WHAT NEEDS TO BE DONE
For this exercise, copy the data exactly and omit any images.

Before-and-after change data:

↓

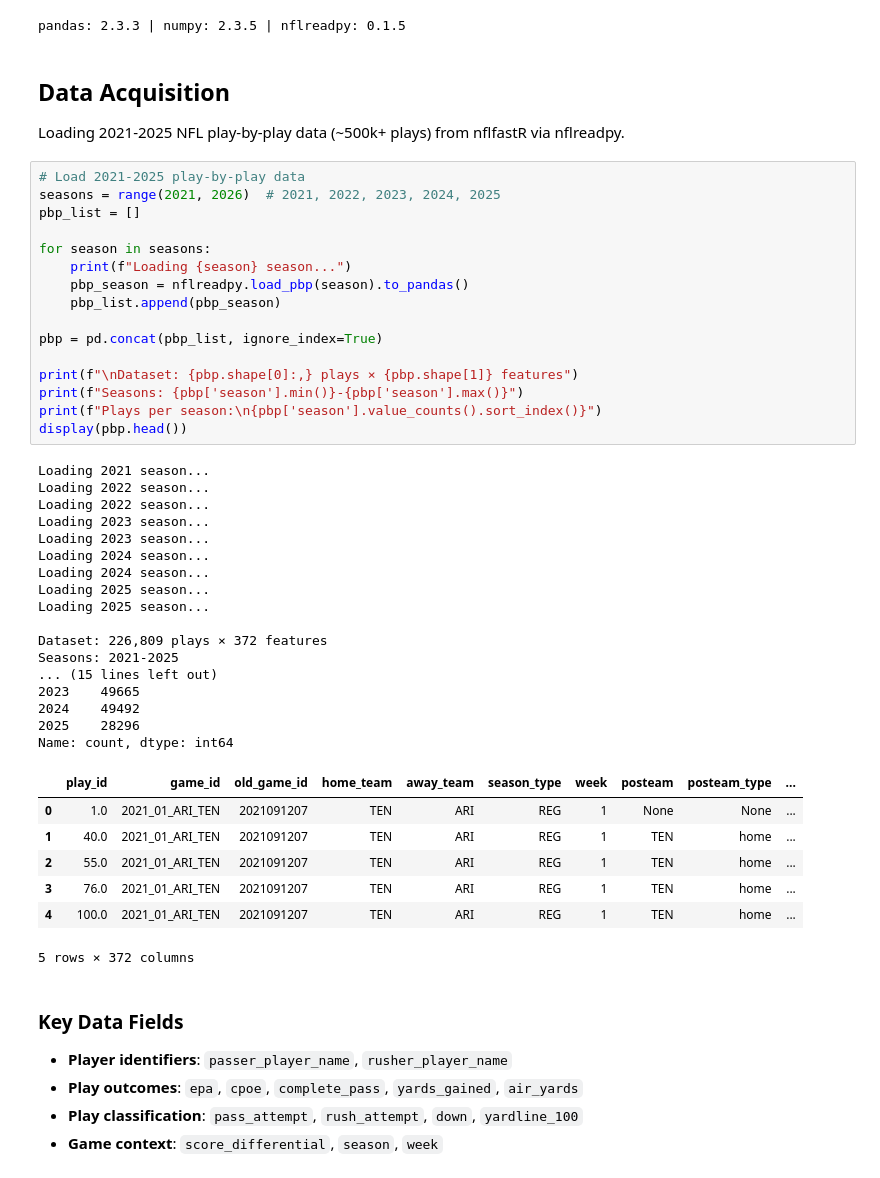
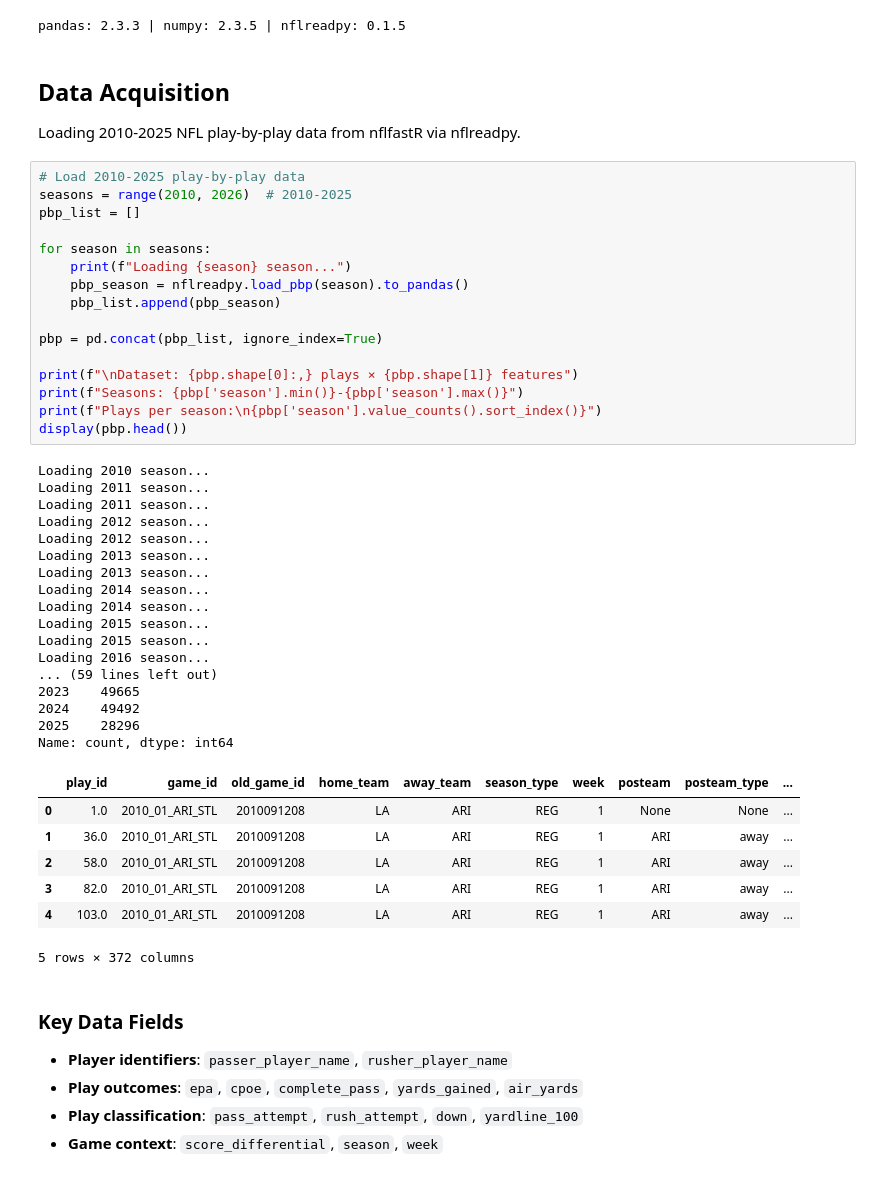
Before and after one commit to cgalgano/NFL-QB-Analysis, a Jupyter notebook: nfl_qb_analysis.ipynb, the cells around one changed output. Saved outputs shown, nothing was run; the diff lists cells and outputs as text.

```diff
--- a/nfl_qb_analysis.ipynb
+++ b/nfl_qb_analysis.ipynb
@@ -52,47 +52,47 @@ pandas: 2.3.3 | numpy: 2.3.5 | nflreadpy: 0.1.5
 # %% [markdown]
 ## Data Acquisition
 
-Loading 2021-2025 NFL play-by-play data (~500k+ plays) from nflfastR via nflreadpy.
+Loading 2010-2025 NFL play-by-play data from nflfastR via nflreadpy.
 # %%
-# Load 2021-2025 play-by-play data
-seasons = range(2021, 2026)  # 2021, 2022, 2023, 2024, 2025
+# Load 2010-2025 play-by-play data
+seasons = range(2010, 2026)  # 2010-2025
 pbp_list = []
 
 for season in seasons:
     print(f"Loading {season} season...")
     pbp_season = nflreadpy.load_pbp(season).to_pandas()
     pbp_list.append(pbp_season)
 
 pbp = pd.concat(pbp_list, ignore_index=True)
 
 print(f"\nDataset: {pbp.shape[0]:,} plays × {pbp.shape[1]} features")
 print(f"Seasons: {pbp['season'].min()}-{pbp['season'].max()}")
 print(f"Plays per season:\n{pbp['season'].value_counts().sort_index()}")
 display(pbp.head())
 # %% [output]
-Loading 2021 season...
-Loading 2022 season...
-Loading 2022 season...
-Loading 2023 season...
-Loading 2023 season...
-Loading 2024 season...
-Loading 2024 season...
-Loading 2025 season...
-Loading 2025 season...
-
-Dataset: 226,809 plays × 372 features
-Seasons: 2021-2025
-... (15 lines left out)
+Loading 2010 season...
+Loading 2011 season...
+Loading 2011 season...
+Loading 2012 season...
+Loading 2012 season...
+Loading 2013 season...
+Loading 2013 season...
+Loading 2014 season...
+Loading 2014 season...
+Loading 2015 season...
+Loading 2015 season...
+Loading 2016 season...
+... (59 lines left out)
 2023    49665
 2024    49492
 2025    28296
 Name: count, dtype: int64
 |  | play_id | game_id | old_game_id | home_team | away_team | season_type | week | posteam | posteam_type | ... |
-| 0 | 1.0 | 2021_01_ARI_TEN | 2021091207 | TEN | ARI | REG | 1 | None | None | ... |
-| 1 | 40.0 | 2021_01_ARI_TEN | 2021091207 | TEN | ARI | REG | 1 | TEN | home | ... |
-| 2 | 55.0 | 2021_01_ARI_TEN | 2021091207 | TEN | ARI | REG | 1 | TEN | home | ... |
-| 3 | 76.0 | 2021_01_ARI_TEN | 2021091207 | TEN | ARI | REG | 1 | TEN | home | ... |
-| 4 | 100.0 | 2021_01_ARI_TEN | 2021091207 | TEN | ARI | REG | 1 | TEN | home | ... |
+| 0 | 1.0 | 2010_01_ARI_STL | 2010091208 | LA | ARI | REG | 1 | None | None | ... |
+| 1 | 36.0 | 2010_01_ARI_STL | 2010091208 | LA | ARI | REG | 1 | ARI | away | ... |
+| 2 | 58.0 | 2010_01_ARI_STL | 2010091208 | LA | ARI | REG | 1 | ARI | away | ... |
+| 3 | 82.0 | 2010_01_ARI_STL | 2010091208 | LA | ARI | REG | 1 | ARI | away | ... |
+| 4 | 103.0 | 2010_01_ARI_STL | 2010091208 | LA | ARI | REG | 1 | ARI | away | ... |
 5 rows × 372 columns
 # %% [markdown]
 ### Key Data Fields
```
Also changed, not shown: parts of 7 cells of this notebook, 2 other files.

↑

PROBLEM SOLUTION
Before and after one commit to cgalgano/NFL-QB-Analysis, a Jupyter notebook: nfl_qb_analysis.ipynb, the cells around one changed output. Saved outputs shown, nothing was run; the diff lists cells and outputs as text.

```diff
--- a/nfl_qb_analysis.ipynb
+++ b/nfl_qb_analysis.ipynb
@@ -52,47 +52,47 @@ pandas: 2.3.3 | numpy: 2.3.5 | nflreadpy: 0.1.5
 # %% [markdown]
 ## Data Acquisition
 
-Loading 2021-2025 NFL play-by-play data (~500k+ plays) from nflfastR via nflreadpy.
+Loading 2010-2025 NFL play-by-play data from nflfastR via nflreadpy.
 # %%
-# Load 2021-2025 play-by-play data
-seasons = range(2021, 2026)  # 2021, 2022, 2023, 2024, 2025
+# Load 2010-2025 play-by-play data
+seasons = range(2010, 2026)  # 2010-2025
 pbp_list = []
 
 for season in seasons:
     print(f"Loading {season} season...")
     pbp_season = nflreadpy.load_pbp(season).to_pandas()
     pbp_list.append(pbp_season)
 
 pbp = pd.concat(pbp_list, ignore_index=True)
 
 print(f"\nDataset: {pbp.shape[0]:,} plays × {pbp.shape[1]} features")
 print(f"Seasons: {pbp['season'].min()}-{pbp['season'].max()}")
 print(f"Plays per season:\n{pbp['season'].value_counts().sort_index()}")
 display(pbp.head())
 # %% [output]
-Loading 2021 season...
-Loading 2022 season...
-Loading 2022 season...
-Loading 2023 season...
-Loading 2023 season...
-Loading 2024 season...
-Loading 2024 season...
-Loading 2025 season...
-Loading 2025 season...
-
-Dataset: 226,809 plays × 372 features
-Seasons: 2021-2025
-... (15 lines left out)
+Loading 2010 season...
+Loading 2011 season...
+Loading 2011 season...
+Loading 2012 season...
+Loading 2012 season...
+Loading 2013 season...
+Loading 2013 season...
+Loading 2014 season...
+Loading 2014 season...
+Loading 2015 season...
+Loading 2015 season...
+Loading 2016 season...
+... (59 lines left out)
 2023    49665
 2024    49492
 2025    28296
 Name: count, dtype: int64
 |  | play_id | game_id | old_game_id | home_team | away_team | season_type | week | posteam | posteam_type | ... |
-| 0 | 1.0 | 2021_01_ARI_TEN | 2021091207 | TEN | ARI | REG | 1 | None | None | ... |
-| 1 | 40.0 | 2021_01_ARI_TEN | 2021091207 | TEN | ARI | REG | 1 | TEN | home | ... |
-| 2 | 55.0 | 2021_01_ARI_TEN | 2021091207 | TEN | ARI | REG | 1 | TEN | home | ... |
-| 3 | 76.0 | 2021_01_ARI_TEN | 2021091207 | TEN | ARI | REG | 1 | TEN | home | ... |
-| 4 | 100.0 | 2021_01_ARI_TEN | 2021091207 | TEN | ARI | REG | 1 | TEN | home | ... |
+| 0 | 1.0 | 2010_01_ARI_STL | 2010091208 | LA | ARI | REG | 1 | None | None | ... |
+| 1 | 36.0 | 2010_01_ARI_STL | 2010091208 | LA | ARI | REG | 1 | ARI | away | ... |
+| 2 | 58.0 | 2010_01_ARI_STL | 2010091208 | LA | ARI | REG | 1 | ARI | away | ... |
+| 3 | 82.0 | 2010_01_ARI_STL | 2010091208 | LA | ARI | REG | 1 | ARI | away | ... |
+| 4 | 103.0 | 2010_01_ARI_STL | 2010091208 | LA | ARI | REG | 1 | ARI | away | ... |
 5 rows × 372 columns
 # %% [markdown]
 ### Key Data Fields
```
Also changed, not shown: parts of 7 cells of this notebook, 2 other files.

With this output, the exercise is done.